Jointly organized by Dokumentationzentrum NS-Zwangsarbeit Berlin-Schöneweide, the Public History project aims to study and put into practice the ways in which a phenomenon of the World War II period known as “forced labor” can be represented in the public realm that goes beyond the single nation paradigm of Germany or Korea. The project seeks to provide a forum for young educators from both countries to exchange ideas on teaching methods and practices and learn forced labor in a historical context from a transnational perspective. Under this project, a seminar was held in Berlin from August 14 to 20, 2016. Another seminar is slated to take place in April 2017.
Area of Scholarship: Rescue forced labor of the 20 century––forced labor in Nazi Germany and in Southeast Asia––from the single nation paradigm and consider it from a transnational perspective.
Area of Education: From the perspective of public history, reinterpret how history and past events are understood in the domain of everyday life, the dichotomy between perpetrators and victims, the way in which historical materials are shown to the public, and the historical prejudices resulting from the single nation perspective.
In its effort to promote and amplify the role of multiplikators in the field of Public History, CGSI has organized and hosted educational programs and workshops:
Memories without Borders, a joint workshop with the Word and Bow Academy, invites multiplikators in different professional fields who broaden and proliferate public history, including but not limited to—teachers, editors, cultural content providers, writers, and cartoonists, to further expand their practice as memory activists. The workshop group will consist of 15 or more working professionals from diverse backgrounds.
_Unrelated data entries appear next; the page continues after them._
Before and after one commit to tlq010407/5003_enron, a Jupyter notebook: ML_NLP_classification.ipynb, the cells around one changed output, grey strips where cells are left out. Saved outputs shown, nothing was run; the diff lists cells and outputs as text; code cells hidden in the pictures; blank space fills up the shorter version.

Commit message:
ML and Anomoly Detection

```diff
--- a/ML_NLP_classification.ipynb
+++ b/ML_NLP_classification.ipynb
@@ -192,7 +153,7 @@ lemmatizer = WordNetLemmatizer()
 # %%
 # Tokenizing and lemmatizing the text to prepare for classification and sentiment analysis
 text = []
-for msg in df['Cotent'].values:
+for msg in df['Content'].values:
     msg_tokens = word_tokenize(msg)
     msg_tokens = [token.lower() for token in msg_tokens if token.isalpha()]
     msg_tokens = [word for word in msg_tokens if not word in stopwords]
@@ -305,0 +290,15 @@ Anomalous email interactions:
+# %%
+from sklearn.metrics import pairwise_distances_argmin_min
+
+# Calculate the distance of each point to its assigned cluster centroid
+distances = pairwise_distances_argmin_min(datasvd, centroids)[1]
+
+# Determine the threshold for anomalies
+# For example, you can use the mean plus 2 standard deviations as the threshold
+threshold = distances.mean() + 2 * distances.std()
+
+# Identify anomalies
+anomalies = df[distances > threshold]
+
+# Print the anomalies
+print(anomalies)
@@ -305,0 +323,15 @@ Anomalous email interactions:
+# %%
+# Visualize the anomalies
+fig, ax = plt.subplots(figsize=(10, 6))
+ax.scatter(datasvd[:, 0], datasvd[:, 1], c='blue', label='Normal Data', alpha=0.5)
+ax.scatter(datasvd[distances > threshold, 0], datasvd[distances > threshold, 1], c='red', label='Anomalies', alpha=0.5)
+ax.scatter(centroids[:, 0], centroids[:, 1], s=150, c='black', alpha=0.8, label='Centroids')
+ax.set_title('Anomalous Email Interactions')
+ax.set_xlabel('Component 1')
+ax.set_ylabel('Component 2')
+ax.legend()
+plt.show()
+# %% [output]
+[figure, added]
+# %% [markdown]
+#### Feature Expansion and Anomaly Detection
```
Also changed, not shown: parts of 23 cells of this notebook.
Conflicting Memories of the War and Occupation is a 5-day workshop program co-organized by the Centre for Oral History at Taras Shevchenko National University of Kyiv, Critical Global Studies Institute at Sogang University, Memorial Sites Gestapokeller and Augustaschacht of Osnabrück, and Memorial and Museum Sachsenhausen of Oranienburg. This annual workshop was launched in Ukraine with the aim of creating a space of exchange and networking for junior educators, memory activists, and researchers from Europe and Asia. The workshop serves as a platform for the participants to share educational methods and expand their discussion beyond national borders to facilitate future collaboration in the field of Public History.
Co-hosted by the Korea Foundation and the Critical Global Studies Institute at Sogang University, Unwelcome Neighbors: Portraits of “Gypsy” Victims of the Holocaust and Others was on view at the KF Gallery from January 24th to February 28th, 2019. The exhibition was designed to show the portraits of Roma and Sinti victims of the Holocaust to commemorate Holocaust Remembrance Day in Korea. It was the first time outside Europe to exhibit the portraits, provided by courtesy of the Liverpool University Library.